Work request
Track down each line below containing the string "import" and copy it.

Material provided

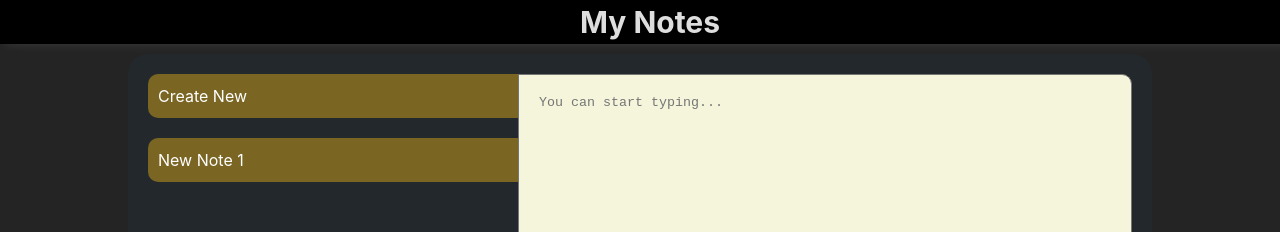
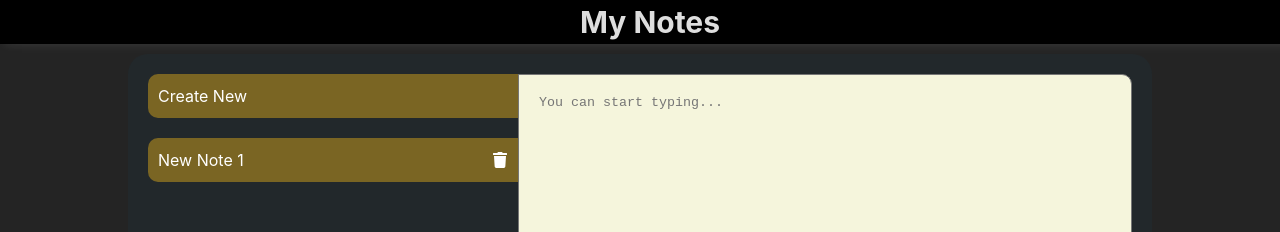
Before and after one commit to avinashid/NotesApp, a React (Vite) app: page / in a window 1280 px wide. Shown: the top 232 px of the page. Built offline with nearby package versions, Linux system fonts and the light colour scheme.

Commit message:
added delete functionality

```diff
--- a/package.json
+++ b/package.json
@@ -12,6 +12,7 @@
     "@reduxjs/toolkit": "^1.9.1",
     "react": "^18.2.0",
     "react-dom": "^18.2.0",
+    "react-icons": "^4.7.1",
     "react-redux": "^8.0.5"
   },
   "devDependencies": {
--- a/src/App.css
+++ b/src/App.css
@@ -39,7 +39,9 @@
   outline: 0px;
 }
 .eachList{
-  color:white;
+  display: flex;
+  justify-content: space-between;
+  align-items: center;  color:white;
   background-color: rgba(209, 161, 29, 0.5);
   width:350px;
   padding:10px;
--- a/src/components/EachList.jsx
+++ b/src/components/EachList.jsx
@@ -1,6 +1,7 @@
 import React from "react";
+import { FaTrash } from "react-icons/fa";
 import { useDispatch, useSelector } from "react-redux";
-import { setCurrentList } from "../features/list/listSlice";
+import { setCurrentList,deleteList } from "../features/list/listSlice";
 
 const EachList = ({ id, note }) => {
   const dispatch = useDispatch();
@@ -10,13 +11,22 @@ const EachList = ({ id, note }) => {
   let temp = useSelector(
     (state) => state.list.listProps.filter((f) => f.id === id)[0].title
   );
-  console.log(temp);
-  if (note.length > 2) {
+  if (note.trim().length > 2) {
     temp = note;
+    temp = temp.slice(0, 30);
+    if (temp.trim().includes("\n")) {
+      let end = temp.trim().indexOf("\n");
+      temp = temp.slice(0, end);
+    }
+  }
+
+  const deleteListAction=()=>{
+    dispatch(deleteList(id))
   }
   return (
     <div className="eachList" onClick={listOnClick}>
-      {temp.slice(0, 25)}
+      <div>{temp}</div>
+      <FaTrash onClick={deleteListAction}/>
     </div>
   );
 };
--- a/src/features/list/listSlice.jsx
+++ b/src/features/list/listSlice.jsx
@@ -6,7 +6,7 @@ export const listSlice = createSlice({
     value: 0,
     listProps: [
       {
-        title:"New Note 1",
+        title: "New Note 1",
         key: "key1",
         id: "id1",
         note: "",
@@ -37,14 +37,17 @@ export const listSlice = createSlice({
           : { ...s }
       );
     },
+    deleteList: (state, action) => {
+      const i=state.listProps.map((arr, i) => {
+        if (arr.id === action.payload) return i;
+      });
+      state.listProps.pop(i);
+    },
   },
 });
 
 // Action creators are generated for each case reducer function
-export const {
-  setCurrentList,
-  updateList,
-  addList,
-} = listSlice.actions;
+export const { deleteList, setCurrentList, updateList, addList } =
+  listSlice.actions;
 
 export default listSlice.reducer;
```
Also changed, not shown: 1 other file (tests, documents, lock files or other folders).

Output for this task
 import React from "react";
+import { FaTrash } from "react-icons/fa";
 import { useDispatch, useSelector } from "react-redux";
-import { setCurrentList } from "../features/list/listSlice";
+import { setCurrentList,deleteList } from "../features/list/listSlice";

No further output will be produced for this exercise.